As an "anthropology of the Moderns," aime appears to be a project as vast as it is complex—so complex that after an hour spent on the web platform, I gave up my day-off navigating attitude and went back to my daytime-scholar attitude, carefully reading the platform's first page to figure out what aime was really about.
First, I understood that it was dealing with both modernization, which it aimed to more precisely define, and modes of existence, which is its way to investigate "the beings about which humans are interrogating themselves." Second, I figured that based on its three stages—"that of the readers, that of the co-researchers, and that of the negotiators"—and its focus on diplomatic negotiations between fifteen modes of existence, the very purpose of aime was to learn "how to compose a common world." Then what made me give up on my initial navigation of the web platform became clearer: 1) there are crossings that illustrate the clash between two values; and 2) there is the augmented digital book, which readers can explore after having signed on to aime.

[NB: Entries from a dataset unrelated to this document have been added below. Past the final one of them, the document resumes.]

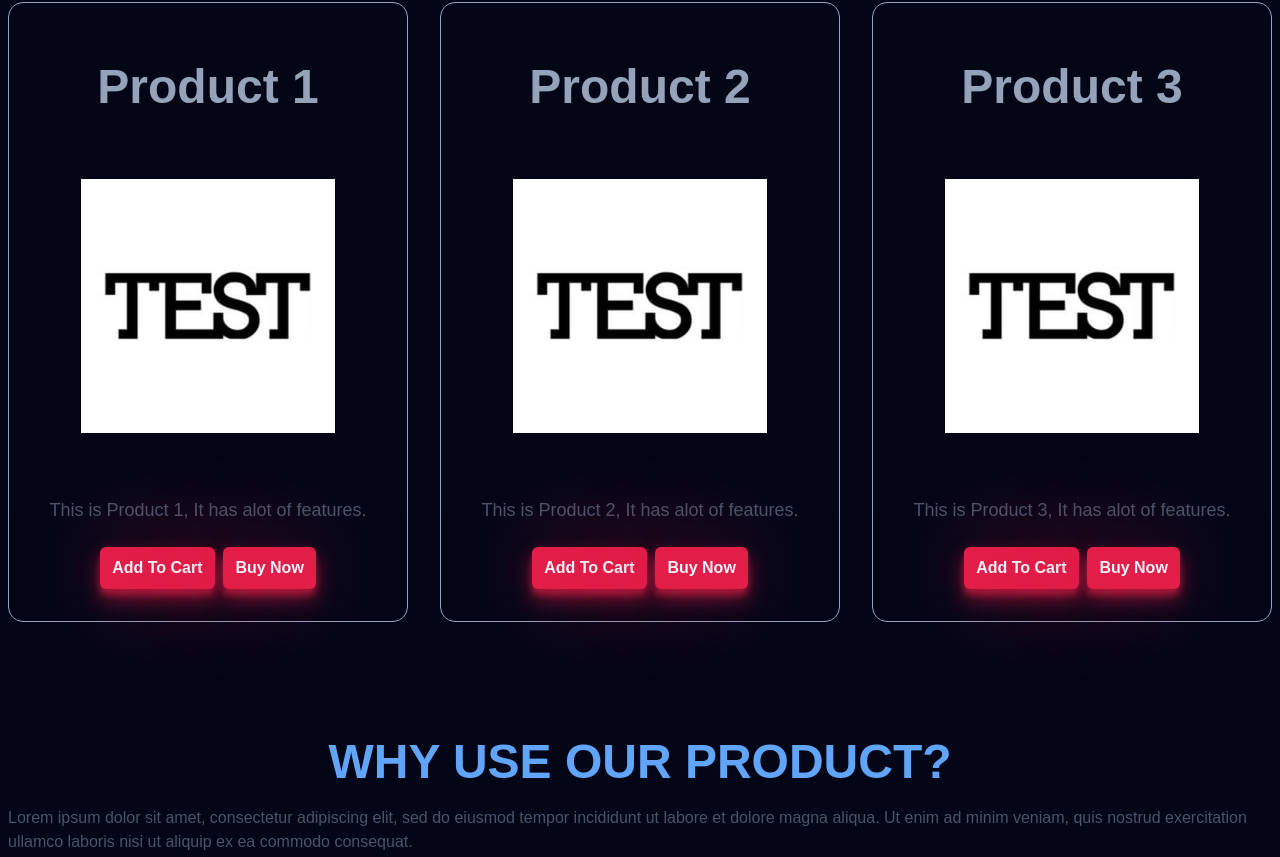
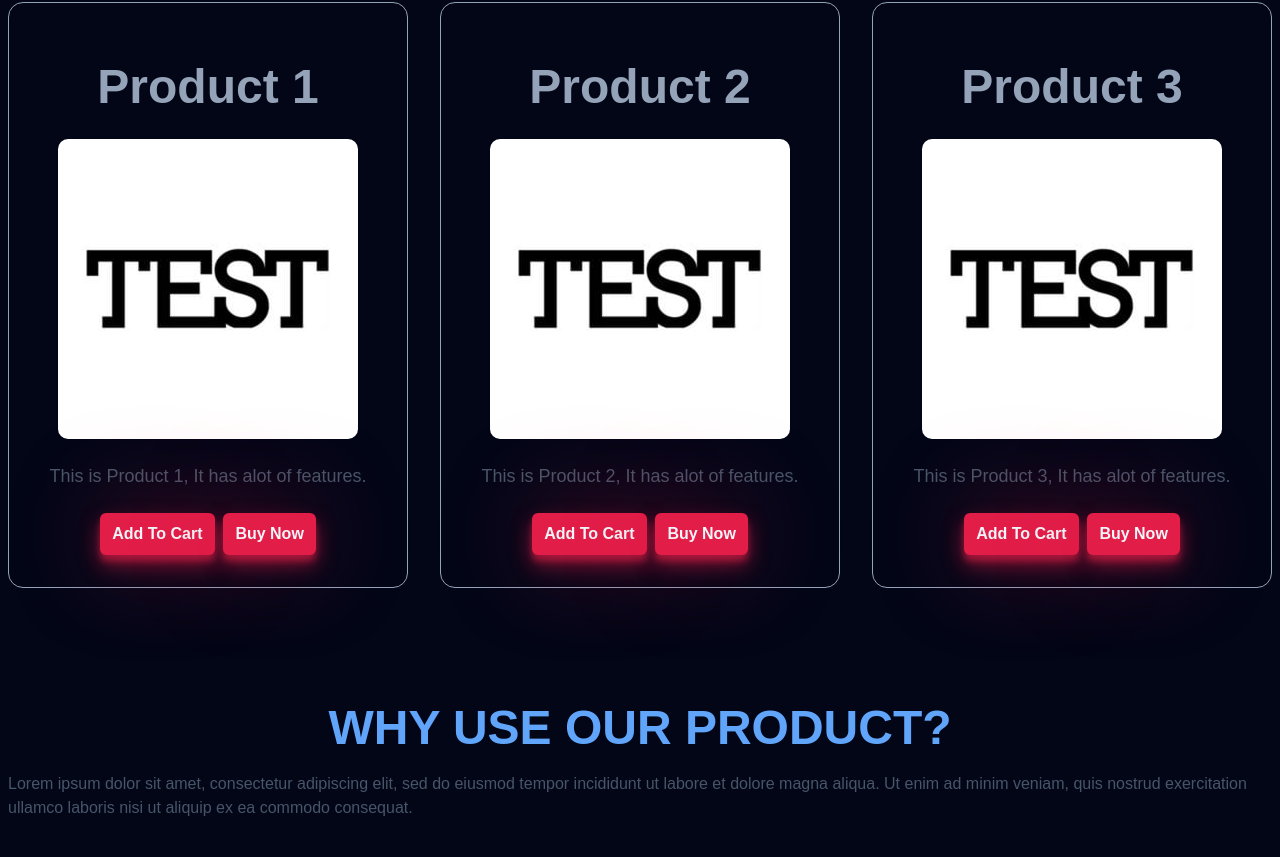
Before and after one commit to SailBoatHC/Template-MyStore-Page, a website built with Vite: page index.html in a window 1280 px wide. Shown: the part 909-1766 px from the top of the page. Built offline with nearby package versions, Linux system fonts and the light colour scheme; a web font is replaced by a local one.

Commit message:
fix: product images border radius not being curved

```diff
--- a/index.html
+++ b/index.html
@@ -69,7 +69,7 @@
             <h2 class="product1__name">Product 1</h2>
             <br>
             <div>
-              <img class="product__img" loading="lazy" src="Test.jpg" alt="Product">
+              <img class="product__img1" loading="lazy" src="Test.jpg" alt="Product">
             </div>
             <br>
             <p class="product1__desc">This is Product 1, It has alot of features.</p>
@@ -83,7 +83,7 @@
             <h2 class="product2__name">Product 2</h2>
             <br>
             <div>
-              <img class="product__img" loading="lazy" src="Test.jpg" alt="Product">
+              <img class="product__img2" loading="lazy" src="Test.jpg" alt="Product">
             </div>
             <br>
             <p class="product2__desc">This is Product 2, It has alot of features.</p>
@@ -97,7 +97,7 @@
             <h2 class="product3__name">Product 3</h2>
             <br>
             <div>
-              <img class="product__img" loading="lazy" src="Test.jpg" alt="Product">
+              <img class="product__img3" loading="lazy" src="Test.jpg" alt="Product">
             </div>
             <br>
             <p class="product3__desc">This is Product 3, It has alot of features.</p>
--- a/styles/components/products.css
+++ b/styles/components/products.css
@@ -7,9 +7,9 @@
     flex: 1;
     gap: 0.5rem;
 }
-img{
+.product__img1,.product__img2,.product__img3{
     display: block;
-    width: 50%;
+    width: auto;
     margin-left: auto;
     margin-right: auto;
     border-radius: 10px;
```
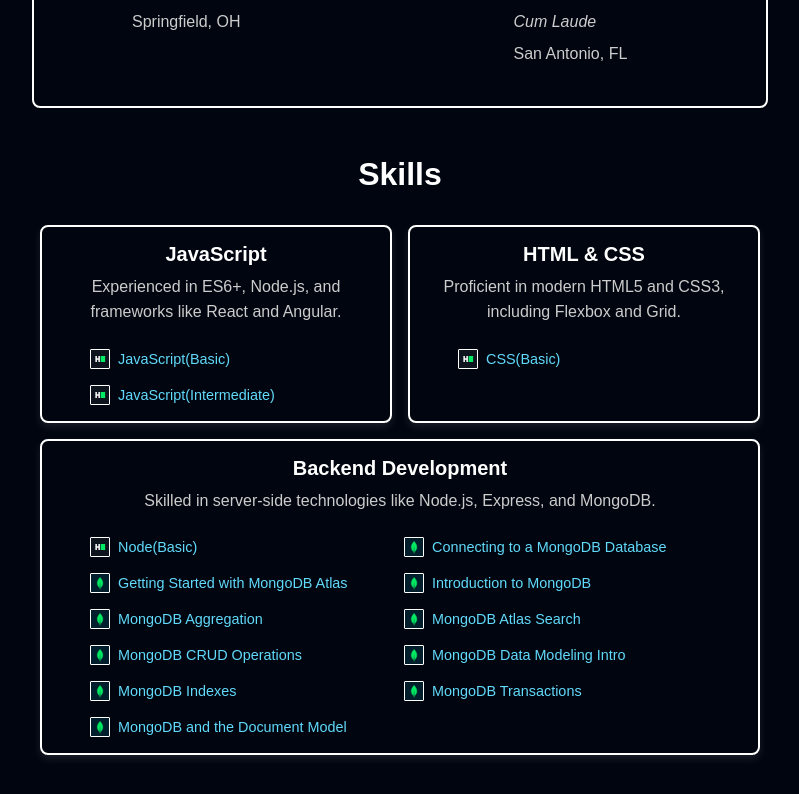
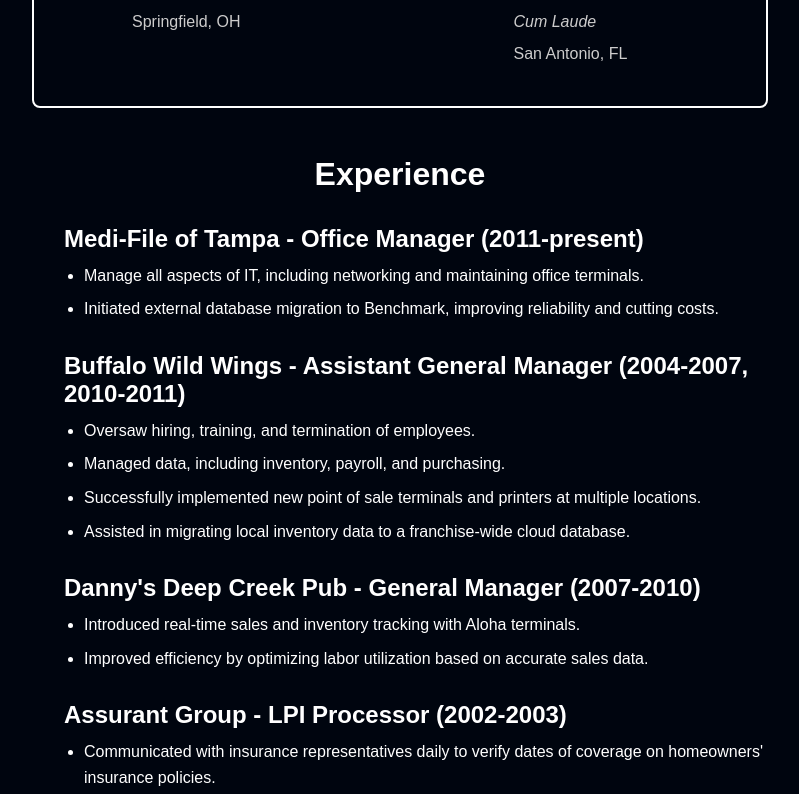
Before and after one commit to jamesdoom/bp-portfolio, a React (Create React App) app: page / in a window 1280 px wide. Shown: the part 926-1720 px from the top of the page, without its empty margins (240-1039 px from the left). Built offline with nearby package versions, Linux system fonts and the light colour scheme; no server answers.

Commit message:
Added experience section

```diff
--- a/src/App.js
+++ b/src/App.js
@@ -3,6 +3,7 @@
 import Hero from './components/Hero';
 import About from './components/About';
 import Education from './components/Education';
+import Experience from './components/Experience';
 import Portfolio from './components/Portfolio';
 import Skills from './components/Skills';
 import Contact from './components/Contact';
@@ -17,6 +18,7 @@
       <Hero />
       <About />
       <Education />
+      <Experience />
       <Skills />
       <Portfolio />
       <Contact />
--- /dev/null
+++ b/src/components/Experience.css
@@ -0,0 +1,39 @@
+#experience {
+  padding: 2rem 2rem;
+  background-color: var(--background-color);
+  color: var(--text-color);
+  max-width: 800px;
+  margin: 0 auto;
+  text-align: center; /* Center-aligns the section heading */
+}
+
+h2 {
+  text-align: center;
+}
+
+.experience-content {
+  margin-left: 2rem;
+  max-width: 800px; /* Ensure it doesn't exceed the width of the parent container */
+  text-align: left; /* Left-align the text within the centered container */
+}
+
+.job {
+  margin-bottom: 30px;
+}
+
+.job h3 {
+  margin-bottom: 10px;
+  font-size: 1.5rem;
+  color: #fff;
+}
+
+.job ul {
+  list-style-type: disc;
+  padding-left: 20px;
+}
+
+.job li {
+  margin-bottom: 8px;
+  line-height: 1.6;
+  color: #fff;
+}
--- /dev/null
+++ b/src/components/Experience.js
@@ -0,0 +1,43 @@
+import React from 'react';
+import './Experience.css';
+
+const Experience = () => {
+  return (
+    <section id="experience">
+      <h2>Experience</h2>
+        <div className="experience-content">
+          <div className="job">
+            <h3>Medi-File of Tampa - Office Manager (2011-present)</h3>
+            <ul>
+              <li>Manage all aspects of IT, including networking and maintaining office terminals.</li>
+              <li>Initiated external database migration to Benchmark, improving reliability and cutting costs.</li>
+            </ul>
+          </div>
+          <div className="job">
+            <h3>Buffalo Wild Wings - Assistant General Manager (2004-2007, 2010-2011)</h3>
+            <ul>
+              <li>Oversaw hiring, training, and termination of employees.</li>
+              <li>Managed data, including inventory, payroll, and purchasing.</li>
+              <li>Successfully implemented new point of sale terminals and printers at multiple locations.</li>
+              <li>Assisted in migrating local inventory data to a franchise-wide cloud database.</li>
+            </ul>
+          </div>
+          <div className="job">
+            <h3>Danny&apos;s Deep Creek Pub - General Manager (2007-2010)</h3>
+            <ul>
+              <li>Introduced real-time sales and inventory tracking with Aloha terminals.</li>
+              <li>Improved efficiency by optimizing labor utilization based on accurate sales data.</li>
+            </ul>
+          </div>
+          <div className="job">
+            <h3>Assurant Group - LPI Processor (2002-2003)</h3>
+            <ul>
+              <li>Communicated with insurance representatives daily to verify dates of coverage on homeowners&apos; insurance policies.</li>
+            </ul>
+          </div>
+        </div>
+    </section>
+  );
+};
+
+export default Experience;
--- a/src/components/Skills.css
+++ b/src/components/Skills.css
@@ -1,5 +1,5 @@
 #skills {
-  padding: 2rem 2rem;
+  padding: 1rem 2rem;
   background-color: var(--background-color);
   color: var(--text-color);
   max-width: 800px;
```
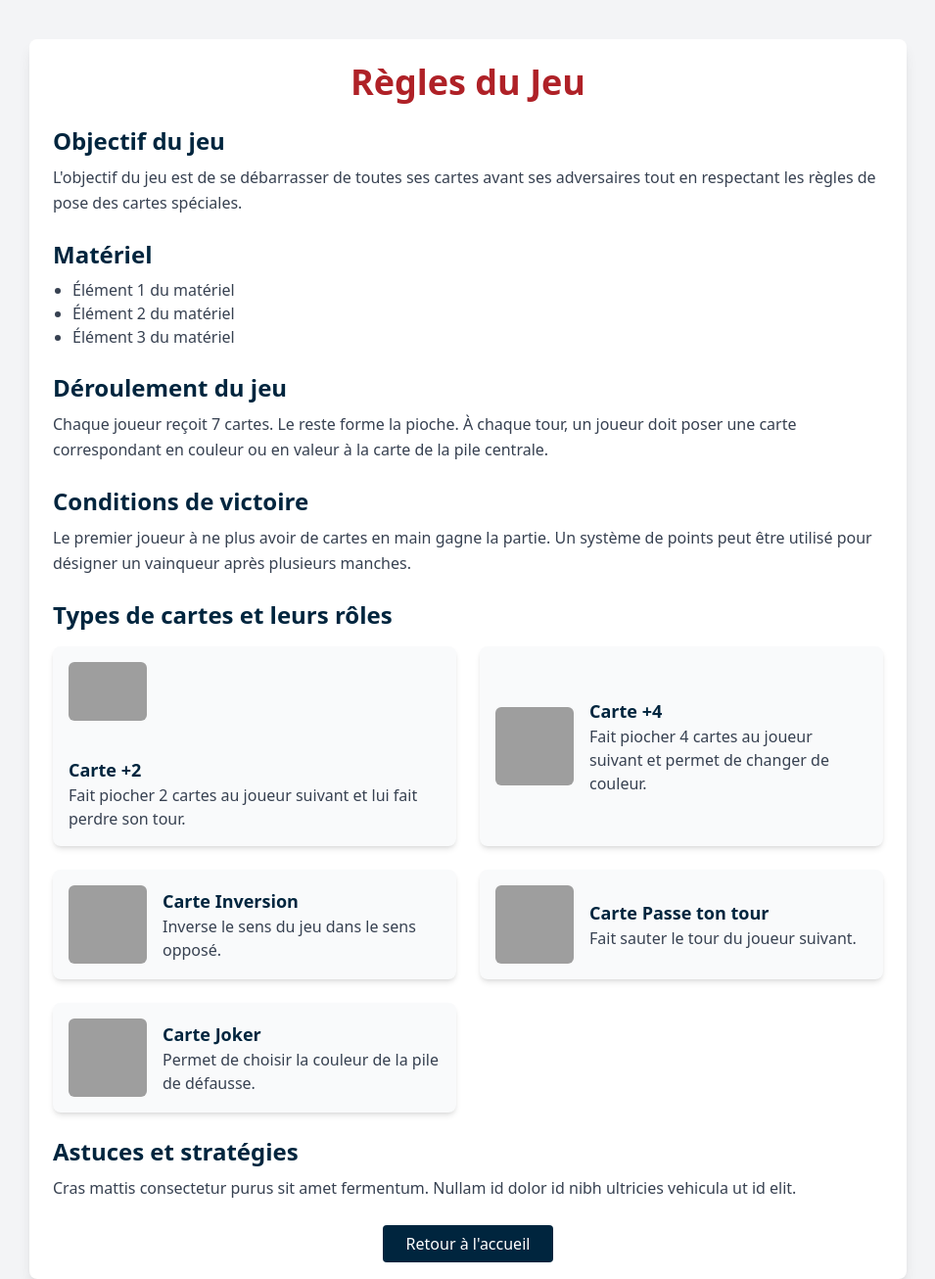
After one commit to rakotok2109/ico-workshop, a PHP site: page /pages/rules.php in a window 1280 px wide. The commit adds this page. Shown: the whole page at 98% size, without its empty margins (162-1117 px from the left). Run offline with PHP 8.4, Linux system fonts and the light colour scheme; some libraries are stand-ins or nearby versions; grey boxes are pictures that could not be loaded.

Commit message:
working on rule page

```diff
--- a/config/model/User.php
+++ b/config/model/User.php
@@ -11,7 +11,7 @@ class User {
     private $role_;
 
 
-    public function __construct($name, $firstname, $password, $mail, $phone, $location, $role, $id = null) {
+    public function __construct($name, $firstname, $password=null, $mail, $phone, $location, $role, $id = null) {
         $this->name_ = $name;
         $this->firstname_ = $firstname;
         $this->password_ = $password;
@@ -59,7 +59,7 @@ class User {
     }
 
     public function setMail($email) {
-        $this->mail_ = $mail;
+        $this->mail_ = $email;
     }
 
     public function getPhone() {
--- a/pages/home.php
+++ b/pages/home.php
@@ -1,8 +1,8 @@
 <?php
-require 'components/headerHero.php';
+require_once ($_SERVER['DOCUMENT_ROOT']. '/pages/components/headerHero.php');
 ?>
 <div class="element-titre">
-    <h2>News :</h2>
+    <h2>Les dernières nouveautés :</h2>
 </div>
 <div id="carouselExampleIndicators" class="carousel slide" data-ride="carousel">
   <ol class="carousel-indicators">
--- a/pages/products/checkout.php
+++ b/pages/products/checkout.php
@@ -11,6 +11,11 @@
 </head>
 <body class="bg-[#FCD3A1] text-[#00253e] font-sans">
     <div class="container mx-auto p-8">
+        <div class="bg-[#3B60BC] sticky">
+        <?php include ($_SERVER['DOCUMENT_ROOT'] . '/pages/components/navbar.php'); ?>
+
+
+        </div>
         <h1 class="text-3xl font-bold text-center mb-8">Récapitulatif de votre commande</h1>
 
         <div class="bg-white shadow-lg rounded-lg p-6">
--- /dev/null
+++ b/pages/rules.php
@@ -0,0 +1,117 @@
+<!DOCTYPE html>
+<html lang="fr">
+<head>
+    <meta charset="UTF-8">
+    <meta name="viewport" content="width=device-width, initial-scale=1.0">
+    <title>Règles du Jeu</title>
+    <script src="https://cdn.tailwindcss.com"></script>
+    <style>
+        .perspective {
+    perspective: 1000px; /* Ajoute de la perspective pour l'effet 3D */
+}
+
+.card {
+    transform-style: preserve-3d; /* Préserve la 3D */
+}
+
+.backface-hidden {
+    backface-visibility: hidden; /* Cache l'arrière lorsque non visible */
+}
+
+.rotate-y-180 {
+    transform: rotateY(180deg); /* Retourne l'arrière */
+}
+    </style>
+</head>
+<body class="bg-gray-100 text-gray-900 font-sans">
+
+    <div class="max-w-4xl mx-auto p-6 bg-white shadow-lg mt-10 rounded-lg">
+        <h1 class="text-4xl font-bold text-center text-[#af2127] mb-6">Règles du Jeu</h1>
+
+        <h2 class="text-2xl font-semibold text-[#00253e] mt-4">Objectif du jeu</h2>
+        <p class="mt-2 text-gray-700 leading-relaxed">
+            L'objectif du jeu est de se débarrasser de toutes ses cartes avant ses adversaires tout en respectant les règles de pose des cartes spéciales.
+        </p>
+
+        <h2 class="text-2xl font-semibold text-[#00253e] mt-6">Matériel</h2>
+        <ul class="mt-2 list-disc pl-5 text-gray-700">
+            <li>Élément 1 du matériel</li>
+            <li>Élément 2 du matériel</li>
+            <li>Élément 3 du matériel</li>
+        </ul>
+
+        <h2 class="text-2xl font-semibold text-[#00253e] mt-6">Déroulement du jeu</h2>
+        <p class="mt-2 text-gray-700 leading-relaxed">
+            Chaque joueur reçoit 7 cartes. Le reste forme la pioche. À chaque tour, un joueur doit poser une carte correspondant en couleur ou en valeur à la carte de la pile centrale.
+        </p>
+
+        <h2 class="text-2xl font-semibold text-[#00253e] mt-6">Conditions de victoire</h2>
+        <p class="mt-2 text-gray-700 leading-relaxed">
+            Le premier joueur à ne plus avoir de cartes en main gagne la partie. Un système de points peut être utilisé pour désigner un vainqueur après plusieurs manches.
+        </p>
+
+        <h2 class="text-2xl font-semibold text-[#00253e] mt-6">Types de cartes et leurs rôles</h2>
+        <div class="grid grid-cols-1 md:grid-cols-2 gap-6 mt-4">
+
+        <div class="bg-gray-50 p-4 rounded-lg shadow-md flex items-center">
+    <div class="relative perspective">
+        <div class="card w-20 h-20 transition-transform duration-700 transform-style-preserve-3d hover:rotate-y-180">
+            <div class="absolute w-full h-full backface-hidden">
+                <img src="images/plus2.png" alt="Carte +2" class="object-cover rounded-md">
+            </div>
+            <div class="absolute w-full h-full backface-hidden rotate-y-180">
+                <img src="images/plus2-back.png" alt="Carte +2 - arrière" class="object-cover rounded-md">
+            </div>
+        </div>
+        <div class="mt-4">
+            <h3 class="text-lg font-semibold text-[#00253e]">Carte +2</h3>
+            <p class="text-gray-700">Fait piocher 2 cartes au joueur suivant et lui fait perdre son tour.</p>
+        </div>
+    </div>
+</div>
+
+            <div class="bg-gray-50 p-4 rounded-lg shadow-md flex items-center">
+                <img src="images/plus4.png" alt="Carte +4" class="w-20 h-20 object-cover rounded-md mr-4">
+                <div>
+                    <h3 class="text-lg font-semibold text-[#00253e]">Carte +4</h3>
+                    <p class="text-gray-700">Fait piocher 4 cartes au joueur suivant et permet de changer de couleur.</p>
+                </div>
+            </div>
+
+            <div class="bg-gray-50 p-4 rounded-lg shadow-md flex items-center">
+                <img src="images/inverse.png" alt="Carte Inversion" class="w-20 h-20 object-cover rounded-md mr-4">
+                <div>
+                    <h3 class="text-lg font-semibold text-[#00253e]">Carte Inversion</h3>
+                    <p class="text-gray-700">Inverse le sens du jeu dans le sens opposé.</p>
+                </div>
+            </div>
+
+            <div class="bg-gray-50 p-4 rounded-lg shadow-md flex items-center">
+                <img src="images/skip.png" alt="Carte Passe ton tour" class="w-20 h-20 object-cover rounded-md mr-4">
+                <div>
+                    <h3 class="text-lg font-semibold text-[#00253e]">Carte Passe ton tour</h3>
+                    <p class="text-gray-700">Fait sauter le tour du joueur suivant.</p>
+                </div>
+            </div>
+
+            <div class="bg-gray-50 p-4 rounded-lg shadow-md flex items-center">
+                <img src="images/wild.png" alt="Carte Joker" class="w-20 h-20 object-cover rounded-md mr-4">
+                <div>
+                    <h3 class="text-lg font-semibold text-[#00253e]">Carte Joker</h3>
+                    <p class="text-gray-700">Permet de choisir la couleur de la pile de défausse.</p>
+                </div>
+            </div>
+
+        </div>
+        <h2 class="text-2xl font-semibold text-[#00253e] mt-6">Astuces et stratégies</h2>
+        <p class="mt-2 text-gray-700 leading-relaxed">
+            Cras mattis consectetur purus sit amet fermentum. Nullam id dolor id nibh ultricies vehicula ut id elit.
+        </p>
+
+        <div class="text-center mt-8">
+            <a href="index.html" class="px-6 py-2 bg-[#00253e] text-white rounded hover:bg-[#af2127] transition duration-300">Retour à l'accueil</a>
+        </div>
+    </div>
+
+</body>
+</html>
```
Also changed, not shown: config/conf.inc.php (+24 -0 lines), config/controller/UserController.php (+23 -15 lines), config/init.php (+8 -0 lines), pages/authentification/login.php (+10 -18 lines), pages/authentification/register.php (+24 -16 lines), pages/components/header.php (deleted, +0 -28 lines), pages/components/headerHero.php (+3 -17 lines), pages/components/navbar.php (added, +47 -0 lines), pages/products/index.php (+7 -4 lines), pages/products/oneProduct.php (+7 -2 lines), ressources/css/login.css (+12 -3 lines), routes/user.php (+19 -15 lines), pages/acheter.php (deleted), ressources/image/img1.png (renamed from ressources/img/img1.png), 2 more files.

Fully prepared after reading the introductory page of the web platform, I went back to navigating the book.
Frustrated, as an Environmental Historian of Modern Africa
First, as a historian working on Ethiopia and the environments that have resulted from twentieth-century negotiations between international, national, and local human (and nonhuman) actors, my first move was [End Page 120] quite naturally to search the book for occurrences of the word "Africa." I was disappointed to see a single quote appearing, in the section of the introduction entitled "Modernizing or Ecologizing, We Must Choose." Here Bruno Latour explains that his first research into "the end of the modernist parenthesis" was partly based on his much earlier field inquiries "in Africa."
Several thoughts ran through my mind. But mostly I wondered if we were dealing here with the kind of world invented by major international nature conservation organizations, that is, a global world mainly defined by Westerners, discussed in Northern countries, and imposed on Southern countries?
Having some knowledge of Bruno Latour's work, I gathered that things were much more complicated. Again in the introduction, but in the section "Negotiating on Whose Behalf," the reader learns that because "we are still missing an anthropology of the Moderns … , this inquiry is going to have to finally focus on the Moderns, the 'Westerners,' yes, even on the Europeans." The argument was more than convincing.
Nonetheless, when it comes to building a common world, "the question of whose world is being planned by whom, and to what end, must be asked" (Beinart 1987, 19). aime did not seem to broadly address the question of building a common world without involving the ones for whom the choice between modernizing or ecologizing is a daily crucial one.
Enthusiastic, as a Social Sciences Researcher
So I kept exploring the platform, but mainly as a social sciences researcher interested in the social relationships to environment. Both voluntarily and unwillingly, I first got lost in the "modes & crossing" interface. I started here to grasp several values, situations, and paradoxes in sections such as "learning to respect appearances" and "to each mode its own way of playing with custom," as well as "locating the beings of fiction" and "[these beings] are different from the beings of technique." I got the sense of a knowledge-based fuzzy system; and as unproductive it could sound, this feeling was quite a nice one, as I started to truly apprehend the modes of existence that aime had been investigating.
Then, I returned to the digital book. I discovered, step-by-step, several modes of existence and, in the two right-hand columns, the different [End Page 121] concepts and situations they were associated with. I found myself thinking that maybe aime was targeting the same goals set out in the theory of related bodies by Maurice Merleau-Ponty (1964, 13) and the monism idea it inspired in Philippe Descola (2002, 17)—that is, the need to investigate anthropos (the modern one) through the configurations, rather...